In 2004, the ranch was purchased by the U.K.-based conservation organisation, Fauna &Flora International (FFI), with the financial backing of the Arcus Foundation, a private international philanthropic organisation founded by Jon Stryker. The land purchase was wholly funded by a $15 million donation from the Arcus Foundation, which worked in tandem with FFI and the Lewa Wildlife Conservancy to secure the 90,000 acres of open Savannah grassland and convert it to a national land trust.
The conservation of the natural habitat, located in Kenya’s Laikipia Plateau, ensured the protection of existing rhino, elephant, and other wildlife populations in addition to captive chimpanzees living in a 300-acre sanctuary.
The Arcus Foundation also gave $12 million to fund capital and institutional development costs at the conservancy. That initial injection of funding allowed Ol Pejeta Conservancy to fulfill its business model as a Kenyan-owned operation benefiting local community development and economic growth in addition to its impact on conservation.
Today, the Arcus Foundation continues to support the conservancy through its membership on the Board of Trustees and the funding of various initiatives.
In 2014, Ol Pejeta achieved IUCN Green List status, one of only two conservancies in Africa to be awarded this. IUCN Green Listing aims to define excellence in managing valuable natural areas. We have also been awarded the TripAdvisor Certificate of Excellence three years running - a testament to the incredible experiences treasured by all who visit Ol Pejeta.
In 2015, we published our 2020 Management Plan - which was developed by our staff in consultation with a range of stakeholders, and sets out our vision for the years leading up to 2020, outlining the major projects that will help us to deliver our vision. We want to become an innovative and sustainable model that conserves biodiversity (particularly endangered species) and contributes to economic growth and the improvement of the livelihoods of rural communities.

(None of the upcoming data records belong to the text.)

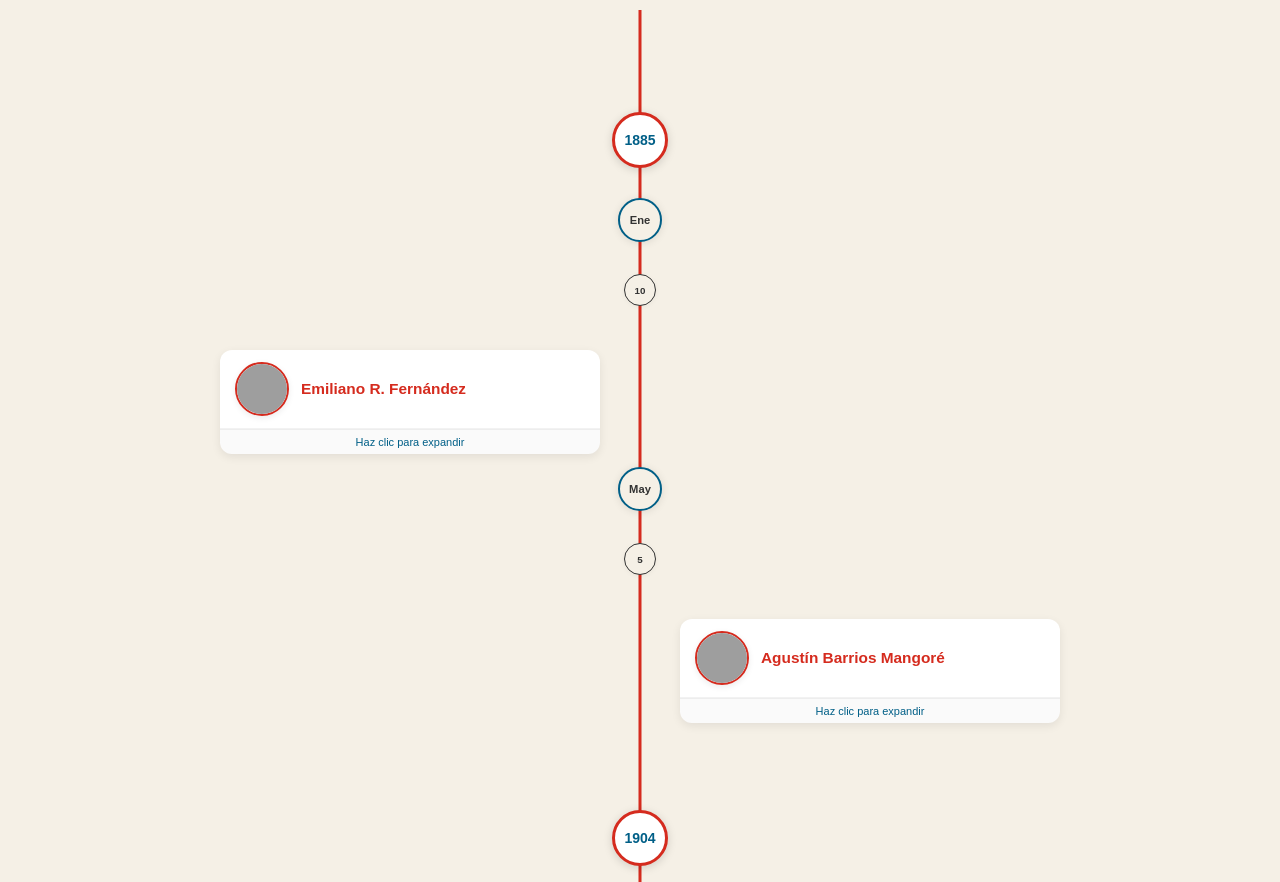
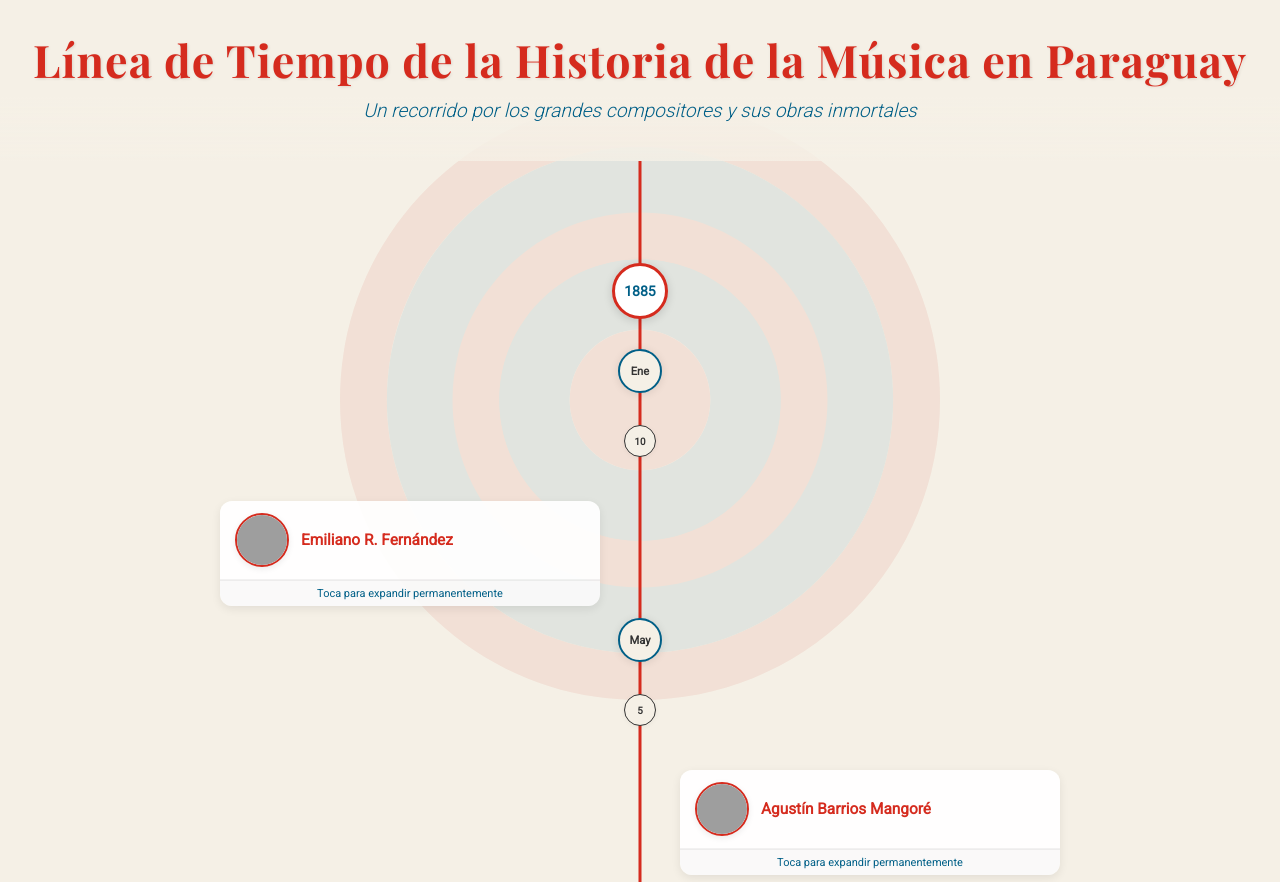
Before and after one commit to jufrancopy/history_music_py, a plain HTML site: page timeline.html in a window 1280 px wide. Shown: the top 882 px of the page. Drawn offline with nearby package versions, Linux system fonts and the light colour scheme; grey boxes are pictures that could not be loaded.

Commit message:
TImeline Idea

```diff
--- a/timeline.html
+++ b/timeline.html
@@ -4,30 +4,74 @@
 <head>
     <meta charset="UTF-8">
     <meta name="viewport" content="width=device-width, initial-scale=1.0">
-    <title>Timeline Música Paraguaya</title>
+    <title>Línea de Tiempo - Música Paraguaya</title>
+    <link
+        href="https://fonts.googleapis.com/css2?family=Playfair+Display:wght@700&family=Roboto:wght@300;400&display=swap"
+        rel="stylesheet">
     <style>
         :root {
             --primary: #D52B1E;
             --secondary: #005F87;
             --light: #F5F0E6;
             --dark: #333;
-            --transition-speed: 0.4s;
+            --transition-speed: 0.3s;
         }
 
         body {
-            font-family: 'Arial', sans-serif;
-            background: var(--light);
+            font-family: 'Roboto', sans-serif;
+            background-color: var(--light);
             margin: 0;
-            padding: 10px;
+            padding: 0;
             overflow-x: hidden;
             font-size: 14px;
+            position: relative;
+        }
+
+        /* Mapa de Paraguay como fondo */
+        .paraguay-map {
+            position: fixed;
+            top: 50%;
+            left: 50%;
+            transform: translate(-50%, -50%);
+            width: 80%;
+            max-width: 600px;
+            opacity: 0.08;
+            z-index: 0;
+            pointer-events: none;
+        }
+
+        /* Cabecera con título */
+        .timeline-header {
+            text-align: center;
+            padding: 30px 20px 20px;
+            position: relative;
+            z-index: 5;
+            background: linear-gradient(to bottom, rgba(245, 240, 230, 1) 60%, rgba(245, 240, 230, 0.8));
+        }
+
+        .timeline-title {
+            font-family: 'Playfair Display', serif;
+            color: var(--primary);
+            font-size: 2.8rem;
+            margin: 0;
+            text-shadow: 1px 1px 3px rgba(0, 0, 0, 0.1);
+            letter-spacing: 1px;
+        }
+
+        .timeline-subtitle {
+            color: var(--secondary);
+            font-size: 1.2rem;
+            font-weight: 300;
+            margin-top: 10px;
+            font-style: italic;
         }
 
         .timeline-container {
             max-width: 1000px;
             margin: 0 auto;
             position: relative;
-            padding: 20px 0;
+            padding: 20px 0 100px;
+            z-index: 2;
         }
 
         .timeline-line {
@@ -41,7 +85,7 @@
             z-index: 1;
         }
 
-        /* Nodo de año (principal) - Más pequeño */
+        /* Nodo de año (principal) */
         .year-node {
             position: absolute;
             left: 50%;
@@ -68,7 +112,7 @@
             box-shadow: 0 3px 15px rgba(0, 0, 0, 0.2);
         }
 
-        /* Nodo de mes (secundario) - Más pequeño */
+        /* Nodo de mes (secundario) */
         .month-node {
             position: absolute;
             left: 50%;
@@ -96,7 +140,7 @@
             color: white;
         }
 
-        /* Nodo de día (terciario) - Más pequeño */
+        /* Nodo de día (terciario) */
         .day-node {
             position: absolute;
             left: 50%;
@@ -124,7 +168,7 @@
             color: white;
         }
 
-        /* Tarjetas más compactas */
+        /* Tarjetas */
         .timeline-card {
             width: 42%;
             background: white;
@@ -137,6 +181,7 @@
             margin: 0;
             z-index: 10;
             overflow: hidden;
+            background-color: rgba(255, 255, 255, 0.93);
         }
 
         .timeline-card.visible {
@@ -155,7 +200,7 @@
             box-shadow: 0 5px 15px rgba(0, 0, 0, 0.1);
         }
 
-        /* Encabezado de tarjeta más compacto */
+        /* Encabezado de tarjeta */
         .card-header {
             padding: 12px 15px;
             display: flex;
@@ -164,7 +209,7 @@
             border-bottom: 1px solid rgba(0, 0, 0, 0.05);
         }
 
-        /* Imagen más pequeña */
+        /* Imagen */
         .author-image {
             width: 50px;
             height: 50px;
@@ -174,7 +219,7 @@
             box-shadow: 0 2px 6px rgba(0, 0, 0, 0.08);
         }
 
-        /* Texto más compacto */
+        /* Texto */
         .author-name {
             color: var(--primary);
             margin: 0;
@@ -192,13 +237,21 @@
             font-size: 0.9em;
         }
 
+        /* Efecto hover */
+        .timeline-card:hover .card-content,
         .card-content.expanded {
+            max-height: 500px;
             padding: 15px;
-            max-height: 500px;
             overflow-y: auto;
         }
 
-        /* Listas más compactas */
+        /* Mantener expandido cuando se hace clic */
+        .card-content.expanded {
+            max-height: 500px !important;
+            padding: 15px !important;
+        }
+
+        /* Listas */
         .obras-list {
             background: rgba(0, 95, 135, 0.05);
             padding: 10px;
@@ -272,6 +325,23 @@
                 padding: 5px;
             }
 
+            .paraguay-map {
+                width: 120%;
+                opacity: 0.05;
+            }
+
+            .timeline-header {
+                padding: 20px 10px 15px;
+            }
+
+            .timeline-title {
+                font-size: 1.8rem;
+            }
+
+            .timeline-subtitle {
+                font-size: 1rem;
+            }
+
             .timeline-line {
                 left: 25px;
                 width: 2px;
@@ -281,6 +351,12 @@
                 width: calc(100% - 60px);
                 left: 50px !important;
                 right: auto !important;
+            }
+
+            /* Desactivar hover en móvil */
+            .timeline-card:hover .card-content:not(.expanded) {
+                max-height: 0;
+                padding: 0 15px;
             }
 
             .year-node,
@@ -311,6 +387,29 @@
 </head>
 
 <body>
+    <!-- Mapa de Paraguay como fondo -->
+    <svg class="paraguay-map" viewBox="0 0 512 512" xmlns="http://www.w3.org/2000/svg">
+        <path
+            d="M256 512c-68.38 0-132.667-26.629-181.02-74.98C26.629 388.667 0 324.38 0 256S26.629 123.333 74.98 74.98C123.333 26.629 187.62 0 256 0s132.667 26.629 181.02 74.98C485.371 123.333 512 187.62 512 256s-26.629 132.667-74.98 181.02C388.667 485.371 324.38 512 256 512zm0-472c-119.103 0-216 96.897-216 216s96.897 216 216 216 216-96.897 216-216-96.897-216-216-216z"
+            fill="#D52B1E" />
+        <path d="M256 472c-119.103 0-216-96.897-216-216S136.897 40 256 40s216 96.897 216 216-96.897 216-216 216z"
+            fill="#005F87" />
+        <path
+            d="M256 416c-88.366 0-160-71.634-160-160S167.634 96 256 96s160 71.634 160 160-71.634 160-160 160zm0-280c-66.168 0-120 53.832-120 120s53.832 120 120 120 120-53.832 120-120-53.832-120-120-120z"
+            fill="#D52B1E" />
+        <path d="M256 376c-66.168 0-120-53.832-120-120s53.832-120 120-120 120 53.832 120 120-53.832 120-120 120z"
+            fill="#005F87" />
+        <circle cx="256" cy="256" r="60" fill="#F5F0E6" />
+        <path d="M256 316c-33.137 0-60-26.863-60-60s26.863-60 60-60 60 26.863 60 60-26.863 60-60 60z" fill="#D52B1E" />
+    </svg>
+
+    <!-- Cabecera con título -->
+    <div class="timeline-header">
+        <h1 class="timeline-title">Línea de Tiempo de la Historia de la Música en Paraguay</h1>
+        <p class="timeline-subtitle">Un recorrido por los grandes compositores y sus obras inmortales</p>
+    </div>
+
+    <!-- Línea de tiempo -->
     <div class="timeline-container">
         <div class="timeline-line"></div>
         <div id="timeline-content"></div>
@@ -481,14 +580,15 @@
                                         </ul>
                                     </div>
                                 </div>
-                                <span class="expand-indicator">Haz clic para expandir</span>
+                                <span class="expand-indicator">Toca para expandir permanentemente</span>
                             `;
 
-                            // Evento clic para la tarjeta (MODIFICADO para no cerrar otras tarjetas)
+                            // Evento clic para la tarjeta
                             card.addEventListener('click', function (e) {
                                 if (e.target.tagName === 'A') return;
                                 isUserInteracting = true;
                                 clearInterval(autoScrollInterval);
+                                this.classList.toggle('clicked');
                                 toggleCard(this);
                                 setTimeout(() => { isUserInteracting = false; iniciarAutoScroll(); }, 30000);
                             });
@@ -615,23 +715,15 @@
             document.querySelector('.timeline-line').style.height = `${currentPosition + 150}px`;
         }
 
-        // Función para alternar tarjeta (MODIFICADA para no cerrar otras tarjetas)
+        // Función para alternar tarjeta
         function toggleCard(card) {
             const content = card.querySelector('.card-content');
             const wasExpanded = content.classList.contains('expanded');
 
-            // Eliminamos la parte que cerraba otras tarjetas
             content.classList.toggle('expanded');
-            card.querySelector('.expand-indicator').textContent = wasExpanded ? 'Haz clic para expandir' : 'Haz clic para cerrar';
-
-            setTimeout(() => {
-                requestAnimationFrame(() => {
-                    const cardRect = card.getBoundingClientRect();
-                    const scrollPos = window.scrollY + cardRect.top - 80;
-                    window.scrollTo({ top: scrollPos, behavior: 'smooth' });
-                    reposicionarElementos();
-                });
-            }, 50);
+            card.querySelector('.expand-indicator').textContent = wasExpanded
+                ? 'Toca para expandir permanentemente'
+                : 'Contenido fijado (toca para cerrar)';
         }
 
         // Auto-scroll
@@ -639,13 +731,13 @@
             if (isUserInteracting) return;
             clearInterval(autoScrollInterval);
 
-            const cards = document.querySelectorAll('.timeline-card:not(.expanded)');
+            const cards = document.querySelectorAll('.timeline-card:not(.clicked)');
             if (cards.length === 0) return;
 
             let currentIndex = 0;
 
             autoScrollInterval = setInterval(() => {
-                if (isUserInteracting || document.querySelector('.card-content.expanded')) return;
+                if (isUserInteracting) return;
 
                 const card = cards[currentIndex];
                 if (card) {
```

The Ol Pejeta Conservancy is a 90,000-acre (360 km2) not-for-profit wildlife conservancy in Central Kenya's Laikipia County. It is situated on the equator west of Nanyuki, between the foothills of the Aberdares and Mount Kenya. The Ol Pejeta Conservancy works to conserve wildlife, provide a sanctuary for great apes and to generate income through wildlife tourism and complementary enterprises for re-investment in conservation and community development.The Conservancy boasts the largest black rhino sanctuary in East Africa, and in 2013 reached a population milestone of 100 black rhino. It also houses the three remaining northern white rhino in the world, who were moved here from Dvůr Králové Zoo in the Czech Republic. The Sweetwaters Chimpanzee Sanctuary is situated here, and provides a haven for orphaned, abandoned and rescued chimpanzees. It is the only place in Kenya where these great apes can be seen. The Conservancy is host to the "Big five game" among a large selection of other African animals, which makes it a popular safari destination. It also operates a successful livestock program, which serves to benefit local pastoralists and wildlife. Through the conservancy's community development programme, Ol Pejeta provides funding to surrounding communities to aid health, education, water and infrastructure projects. They also support the provision of agriculture and livestock extension services and the development of community-based conservation tourism ventures.